I commemorated this with a new piece on my right arm. The stem of a rose, complete with thorns, rises from the lens before opening into an exquisite blossom. This was a bit of a collaboration between my original idea, and the creative talent of artist @brendangrimes. I know not everyone is a fan of ink, but I view it as an outward representation of an inner change.
Thanks so much to all of you for sharing in my work and being part of this journey with me.
If you had to pick an image from your catalog that best represented how you feel today, what would it be?
I woke up filled with optimism. Sure there are suspicious clouds, but also vast fields of beautiful possibility. Reigning over all of this is the Lord. I walk with gratitude, always striving to keep my eyes on Him. It's not about a large gaudy church with gold gilding and stained glass. Instead, I'm working to grow a quiet personal relationship with God.
What are you pondering as we head into the weekend?
Every Autumn, a little known Dahlia garden grows behind an administrative building at Eisenhower Park. It's overgrown now with knee high grass and unkept flower beds. Still, the resilience of the Dahlias is evident in the way they reach towards the sun.
While my main subject here was obviously the flowers, what I was really looking for was interesting light and shadows. I worked simply with my Pen F and 20mm f1.7 lens. I also used a circular polarizer to accentuate the deep blue sky. Most of the shots were taken from a low vantage point as I found that more interesting.
Throughout my life, the most dramatic changes always seem to take place in Fall. 🍁 While transitions are not without obstacles, I am on the precipice of exciting new adventures both personally and professionally. For this, I am filled with hope and gratitude.
No matter the season, photography has been a consistent source of freedom and comfort. Sharing this craft with others brings me unparalleled joy. Whether I'm teaching a workshop or posting an image, it's a way to connect on a deeper level. So today, as we shift into Autumn, I wanted to offer two pieces of writing to ponder.
From Shakespeare's "Hamlet": This above all: to thine own self be true. - - - - I once found this line somewhat self centered. Now I realize, the only way to impact others positively is to follow your own heart.
From John Mayer's song "Somethings Missing": When autumn comes, It doesn't ask. It just walks in where it left you last. You never know when it starts. Until there's fog inside the glass around your summer heart. ♥️
I thank you once again for accompanying me on this fantastic journey thus far.

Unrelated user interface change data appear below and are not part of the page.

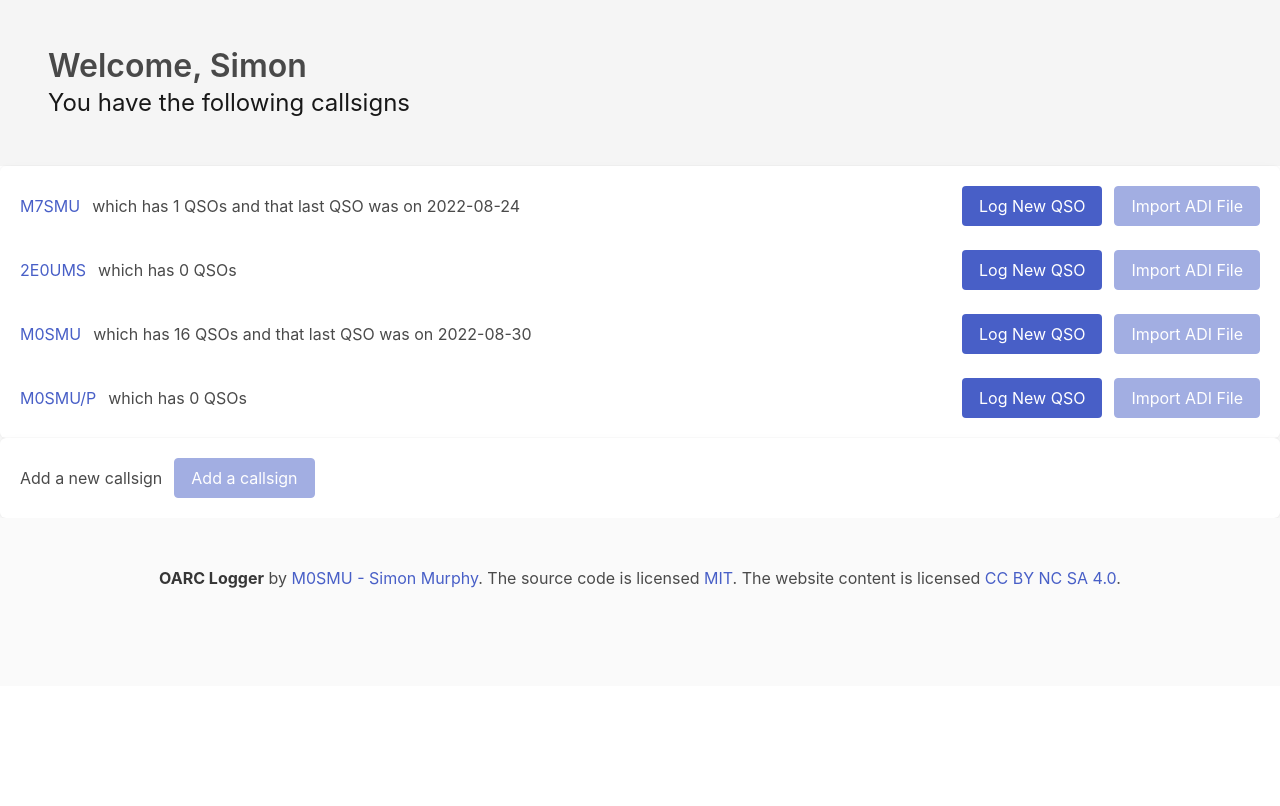
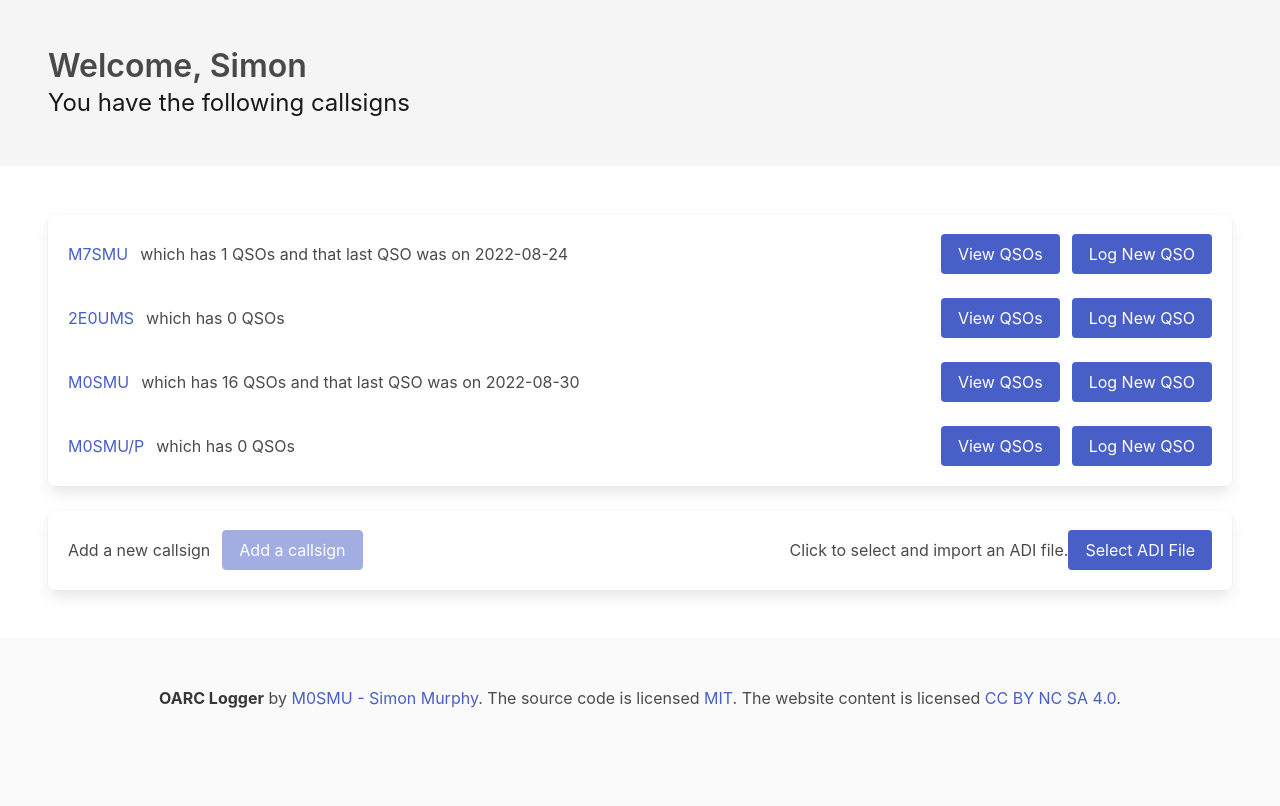
Before and after one commit to smurphboy/OARCLogger, a Flask app: a page that uses logger/templates/profile.html in a window 1280 px wide. Shown: the part 52-858 px from the top of the page. Before the commit the page ends 640 px from the top, so only its background shows below. Run offline with Flask 2, Linux system fonts and the light colour scheme; a user stored in the database is signed in; data comes from the database, SQL or seed files in the repository; both versions use the stored data as it was after the commit; some libraries are stand-ins or nearby versions.

Commit message:
refactored QSO workflow

```diff
--- a/logger/qsos/views.py
+++ b/logger/qsos/views.py
@@ -28,9 +28,9 @@ def postnewqso(station_callsign):
         return redirect(url_for('callsigns.call',callsign=station_callsign))
     return render_template('qsoform.html', form=form, station_callsign=station_callsign)
 
-@qsos.route("/<station_callsign>/upload", methods=['GET', 'POST'])
+@qsos.route("/<user>/upload", methods=['GET', 'POST'])
 @login_required
-def uploadqsos(station_callsign):
+def uploadqsos(user):
     uploadform = QSOUploadForm()
     if request.method == 'POST':
         uploaded_file = request.files['file']
@@ -41,7 +41,7 @@ def uploadqsos(station_callsign):
                 print('abort')
                 abort(400)
             uploaded_file.save(os.path.join(current_app.root_path, 'static/adi/', current_user.get_id(),'.adi')) #we store the file in static/adi/<user.id>
-        return redirect(url_for('callsigns.call',callsign=station_callsign))
+        return redirect(url_for('callsigns.call',callsign=user.callsigns.filter_by(primary='Y').one().name))
     return render_template('qsoupload.html')
 
 @qsos.route('/view/<call>/<date>/<time>')
--- a/logger/templates/callsign.html
+++ b/logger/templates/callsign.html
@@ -66,7 +66,7 @@
             <div class="level">
                 <div class="level-left">
                     <p class="level-item">Add a new QSO for this callsign</p>
-                    <a class="button is-link level-item" disabled>Add QSO</a>
+                    <a class="button is-link level-item" href="{{ url_for('qsos.postnewqso', station_callsign=station_callsign | replace('/','_')) }}">Add QSO</a>
                 </div>
             </div>
         </div>
--- a/logger/templates/profile.html
+++ b/logger/templates/profile.html
@@ -13,7 +13,7 @@
 		</div>
     </div>
 </section>
-<section>
+<section class="section">
 	<div class="box">
 		{% for callsign in callsigns %}
 		<div class="level">
@@ -21,8 +21,8 @@
 				<a class="level-item" href="{{ url_for ('callsigns.call', callsign=callsign['name'] | replace('/','_'))  }}">{{ callsign['name'] }}</a><p class="level-item">which has {{ qsocount(callsign.name) }} QSOs{% if latestqso(callsign.name) != 'N/A' %} and that last QSO was on {{ latestqso(callsign.name) }}{% endif %}</p>
 			</div>
 			<div class="level-right">
+				<a class="button is-link level-item" href="{{ url_for ('callsigns.call', callsign=callsign['name'] | replace('/','_'))  }}">View QSOs</a>
 				<a class="button is-link level-item" href="{{ url_for('qsos.postnewqso', station_callsign=callsign.name | replace('/','_')) }}">Log New QSO</a>
-				<a class="button is-link level-item" disabled>Import ADI File</a>
 			</div>
 		</div>
 		{% else %}
@@ -36,14 +36,16 @@
 		</div>
 		{% endfor %}
 	</div>
-</section>
-<section>
 	<div class="box">
 		<div class="level">
 			<div class="level-left">
 				<p class="level-item">Add a new callsign</p>
 				<a class="button is-link level-item" disabled>Add a callsign</a>
 			</div>
+			<div class="level-right">
+				<p>Click to select and import an ADI file.</p>
+				<a class="button is-link level-item" href="{{ url_for('qsos.uploadqsos', user=current_user.name )}} ">Select ADI File</a>
+			</div>
 		</div>
 	</div>
 </section>
--- a/logger/templates/qsoform.html
+++ b/logger/templates/qsoform.html
@@ -3,7 +3,7 @@
 {% block content %}
     <div class="bd-hero-heading">
         <h1 class="title algolia-lvl0">
-            {% block title %} <p>Add a New QSO</p> {% endblock %}
+            {% block title %} <p>Add a New QSO for {{ station_callsign }}</p> {% endblock %}
         </h1>
         <div class="subtitle is-4 algolia-lvl1">
             <p>Enter QSO details below and press Add:</p>
```
Also changed, not shown: logger/db.sqlite.
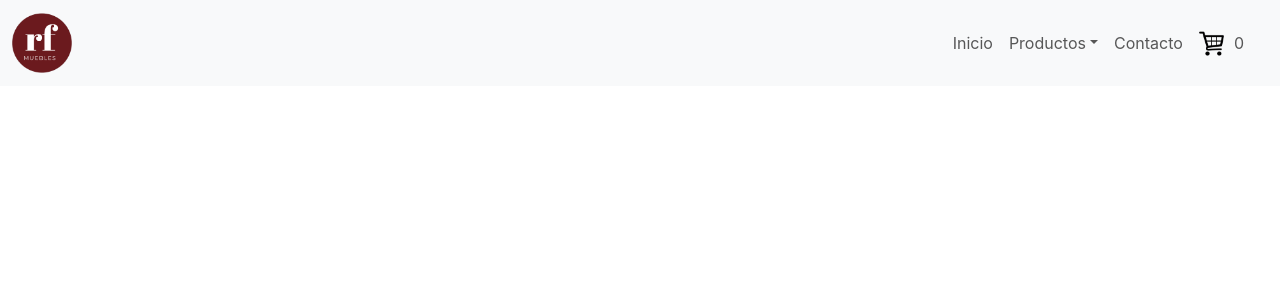
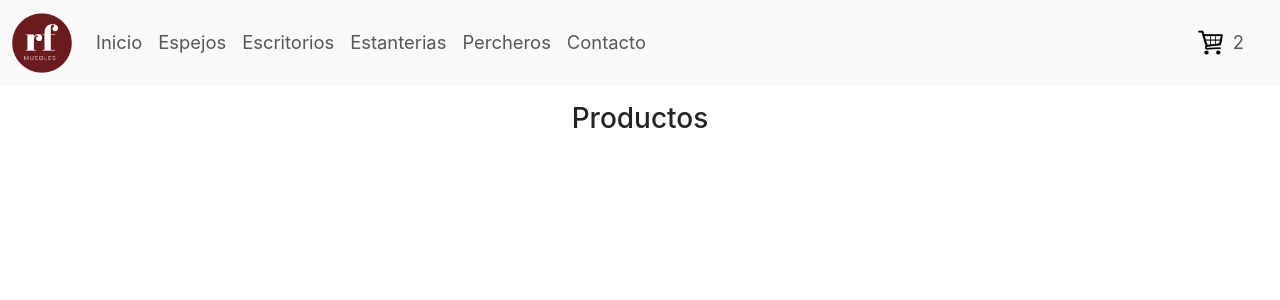
Before and after one commit to gonzalosil/e-commerce, a React (Create React App) app in the folder preentrega1-silva/: page / in a window 1280 px wide. Shown: the top 300 px of the page. Built offline with nearby package versions, Linux system fonts and the light colour scheme.

Commit message:
Terminado con el codigo que no va comentado

```diff
--- a/preentrega1-silva/src/App.js
+++ b/preentrega1-silva/src/App.js
@@ -6,7 +6,7 @@ function App() {
   return (
     <div className="App">
       <NavBar/>
-      <ItemListContainer greeting = ""/>
+      <ItemListContainer greeting = "Productos"/>
     </div>
   );
 }
--- a/preentrega1-silva/src/components/CartWidget.js
+++ b/preentrega1-silva/src/components/CartWidget.js
@@ -4,7 +4,7 @@ import { useState } from "react";
 
 const CartWidget = () => {
 
-    const [counter, setCounter] = useState(0);
+    const [counter, setCounter] = useState(2);
 
     return (
         <div class="flex-container">
--- a/preentrega1-silva/src/components/Navbar.js
+++ b/preentrega1-silva/src/components/Navbar.js
@@ -24,7 +24,90 @@
 
 // export default NavBar;
 
-// import Button from 'react-bootstrap/Button';
+// // import Button from 'react-bootstrap/Button';
+// import Container from 'react-bootstrap/Container';
+// // import Form from 'react-bootstrap/Form';
+// import Nav from 'react-bootstrap/Nav';
+// import Navbar from 'react-bootstrap/Navbar';
+// import NavDropdown from 'react-bootstrap/NavDropdown';
+// import Offcanvas from 'react-bootstrap/Offcanvas';
+// import CartWidget from './CartWidget';
+
+// function NavBar() {
+//   return (
+//     <>
+//       {['md'].map((expand) => (
+//         <Navbar key={expand} expand={expand} className="bg-body-tertiary mb-3">
+//           <Container fluid>
+//             <Navbar.Brand href="#">
+//               <img
+//               alt=""
+//               src={'RFlogo.png'}
+//               width="60"
+//               height="60"
+//               className="d-inline-block align-top"
+//             />{' '}</Navbar.Brand>
+//             <Navbar.Toggle aria-controls={`offcanvasNavbar-expand-${expand}`} />
+//             <Navbar.Offcanvas
+//               id={`offcanvasNavbar-expand-${expand}`}
+//               aria-labelledby={`offcanvasNavbarLabel-expand-${expand}`}
+//               placement="end"
+//             >
+//               <Offcanvas.Header closeButton>
+//                 <Offcanvas.Title id={`offcanvasNavbarLabel-expand-${expand}`}>
+//                 <img
+//               alt=""
+//               src={'RFlogo.png'}
+//               width="60"
+//               height="60"
+//               className="d-inline-block align-top"
+//             />{' '}
+//                 </Offcanvas.Title>
+//               </Offcanvas.Header>
+//               <Offcanvas.Body>
+//                 <Nav className="justify-content-end flex-grow-1 pe-3">
+//                   <Nav.Link href="#inicio">Inicio</Nav.Link>
+//                   <NavDropdown
+//                     title="Productos"
+//                     id={`offcanvasNavbarDropdown-expand-${expand}`}
+//                   >
+//                     <NavDropdown.Item href="#espejos">Espejos</NavDropdown.Item>
+//                     <NavDropdown.Item href="#escritorios">
+//                       Escritorios
+//                     </NavDropdown.Item>
+//                     {/* <NavDropdown.Divider /> */}
+//                     <NavDropdown.Item href="#estanterias">
+//                       Estanterias
+//                     </NavDropdown.Item>
+//                     <NavDropdown.Item href="#percheros">
+//                       Percheros
+//                     </NavDropdown.Item>
+//                   </NavDropdown>
+//                   <Nav.Link href="#contacto">Contacto</Nav.Link>
+//                   <Nav.Link href="#cartwidget"><CartWidget/></Nav.Link>
+//                 </Nav>
+
+//                 {/* <Form className="d-flex">
+//                   <Form.Control
+//                     type="search"
+//                     placeholder="Search"
+//                     className="me-2"
+//                     aria-label="Search"
+//                   />
+//                   <Button variant="outline-success">Search</Button>}
+//                 </Form> */}
+//               </Offcanvas.Body>
+//             </Navbar.Offcanvas>
+//           </Container>
+//         </Navbar>
+//       ))}
+//     </>
+//   );
+// }
+
+// export default NavBar;
+
+import Button from 'react-bootstrap/Button';
 import Container from 'react-bootstrap/Container';
 // import Form from 'react-bootstrap/Form';
 import Nav from 'react-bootstrap/Nav';
@@ -65,37 +148,19 @@ function NavBar() {
                 </Offcanvas.Title>
               </Offcanvas.Header>
               <Offcanvas.Body>
+                <Nav className="flex-grow-1 pe-3">
+                  <Nav.Link href="#inicio" style={{ fontSize: '1.15em' }}>Inicio</Nav.Link>
+                  <Nav.Link href="#espejos" style={{ fontSize: '1.15em' }}>Espejos</Nav.Link>
+                  <Nav.Link href="#escritorios" style={{ fontSize: '1.15em' }}>Escritorios</Nav.Link>
+                  {/* <NavDropdown.Divider /> */}
+                  <Nav.Link href="#estanterias" style={{ fontSize: '1.15em' }}>Estanterias</Nav.Link>
+                  <Nav.Link href="#percheros" style={{ fontSize: '1.15em' }}>Percheros</Nav.Link>
+                  <Nav.Link href="#contacto" style={{ fontSize: '1.15em' }}>Contacto</Nav.Link>
+                </Nav>
                 <Nav className="justify-content-end flex-grow-1 pe-3">
-                  <Nav.Link href="#inicio">Inicio</Nav.Link>
-                  <NavDropdown
-                    title="Productos"
-                    id={`offcanvasNavbarDropdown-expand-${expand}`}
-                  >
-                    <NavDropdown.Item href="#espejos">Espejos</NavDropdown.Item>
-                    <NavDropdown.Item href="#escritorios">
-                      Escritorios
-                    </NavDropdown.Item>
-                    {/* <NavDropdown.Divider /> */}
-                    <NavDropdown.Item href="#estanterias">
-                      Estanterias
-                    </NavDropdown.Item>
-                    <NavDropdown.Item href="#percheros">
-                      Percheros
-                    </NavDropdown.Item>
-                  </NavDropdown>
-                  <Nav.Link href="#contacto">Contacto</Nav.Link>
-                  <Nav.Link href="#cartwidget"><CartWidget/></Nav.Link>
+                  <Nav.Link href="#cartwidget" style={{ fontSize: '1.15em' }}><CartWidget/></Nav.Link>
                 </Nav>
 
-                {/* <Form className="d-flex">
-                  <Form.Control
-                    type="search"
-                    placeholder="Search"
-                    className="me-2"
-                    aria-label="Search"
-                  />
-                  <Button variant="outline-success">Search</Button>}
-                </Form> */}
               </Offcanvas.Body>
             </Navbar.Offcanvas>
           </Container>
```
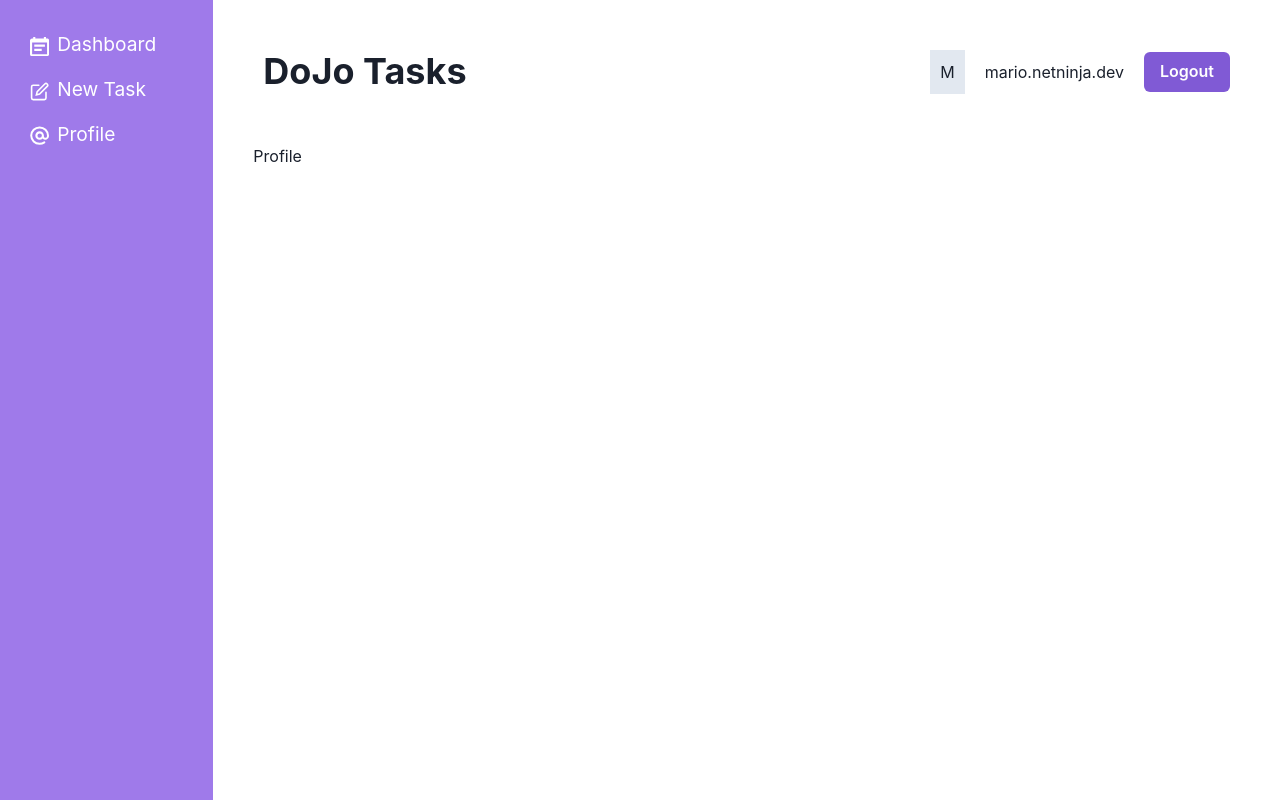
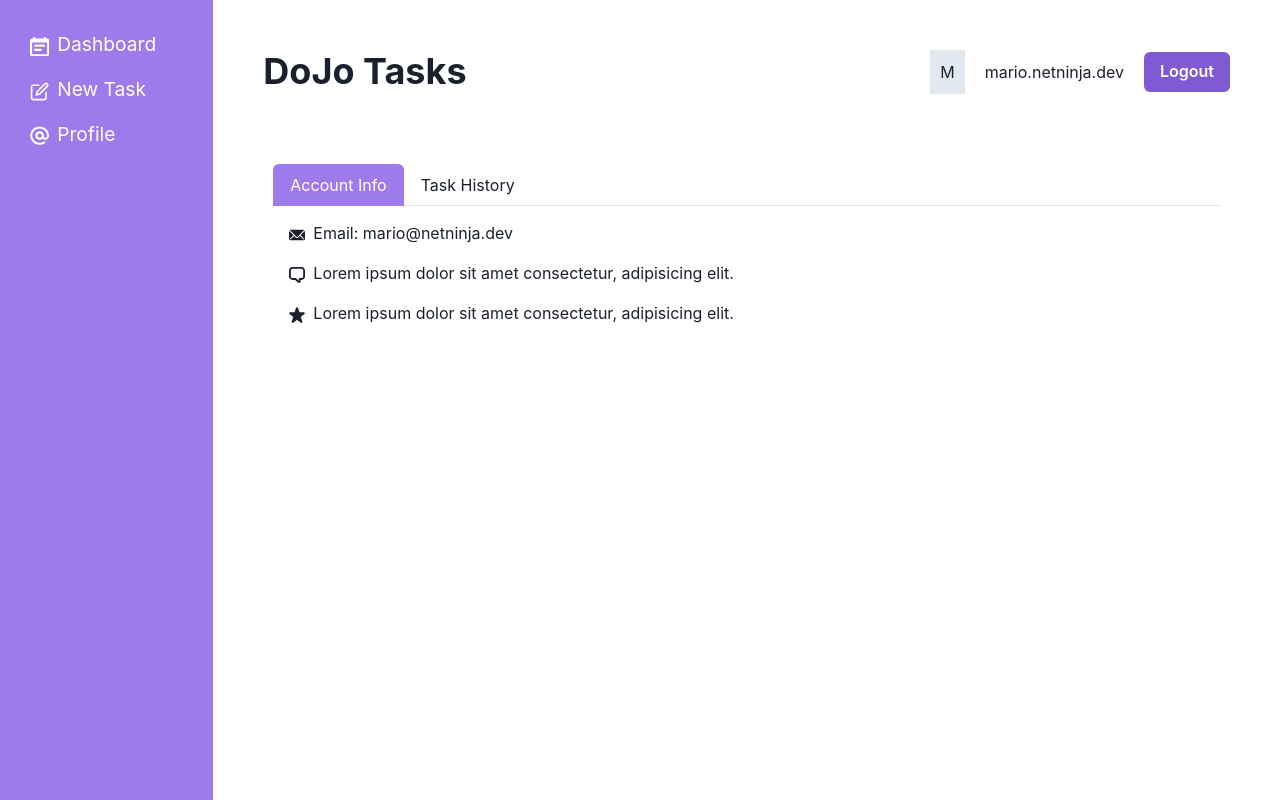
Before and after one commit to suneebs/chakraUI, a React (Vite) app: page /profile in a window 1280 px wide. Built offline with nearby package versions, Linux system fonts and the light colour scheme.

Commit message:
worked on tabs component

```diff
--- a/src/pages/Profile.jsx
+++ b/src/pages/Profile.jsx
@@ -1,5 +1,54 @@
+import { List, ListIcon, ListItem, Tab, TabList, TabPanel, TabPanels, Tabs } from "@chakra-ui/react";
+import {
+  ChatIcon,
+  CheckCircleIcon,
+  EmailIcon,
+  StarIcon,
+  WarningIcon
+} from '@chakra-ui/icons';
+
 export default function Profile() {
   return (
-    <div>Profile</div>
+    <Tabs mt='40px' p='20px' colorScheme="purple" variant={'enclosed'}>
+      <TabList>
+          <Tab _selected={{color:'white' , bg:'purple.400'}}>Account Info</Tab>
+          <Tab _selected={{color:'white' , bg:'purple.400'}}>Task History</Tab>
+      </TabList>
+      <TabPanels>
+        <TabPanel>
+          <List spacing={4}>
+            <ListItem>
+              <ListIcon as={EmailIcon} />
+              Email: mario@netninja.dev
+            </ListItem>
+            <ListItem>
+              <ListIcon as={ChatIcon} />
+              Lorem ipsum dolor sit amet consectetur, adipisicing elit.
+            </ListItem>
+            <ListItem>
+              <ListIcon as={StarIcon} />
+            Lorem ipsum dolor sit amet consectetur, adipisicing elit.
+            </ListItem>
+          </List>
+        </TabPanel>
+
+        <TabPanel>
+        <List spacing={4}>
+            <ListItem>
+              <ListIcon as={CheckCircleIcon} color='teal.400'/>
+              Email: mario@netninja.dev
+            </ListItem>
+            <ListItem>
+              <ListIcon as={WarningIcon} color='red.400' />
+              Lorem ipsum dolor sit amet consectetur, adipisicing elit.
+            </ListItem>
+            <ListItem>
+              <ListIcon as={CheckCircleIcon} color='teal.400' />
+            Lorem ipsum dolor sit amet consectetur, adipisicing elit.
+            </ListItem>
+          </List>
+        </TabPanel>
+      </TabPanels>
+    </Tabs>
   )
 }
```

Your friend - Chris
J O Y sometimes develops in the simplest of ways. From a good cup of coffee to a long drive with stirring music, or a solitary stroll with my camera. I've never felt quite as in-tune with the way my inner emotions manifest into outward creations. The camera no longer feels merely like a tool, but rather a personal translator to help express my feelings.
I've been reflecting quite a bit on my path, the amazing places I've been, and also those I've yet to see. When I open my eyes each morning, here's what excites me... A n y t h i n g is possible! Sure there are days when I may not feel chipper, but that's the best time to head out and create art.
Hoping you are all having a fulfilling weekend. As always, I'm truly grateful to be sharing this journey with you. ✌️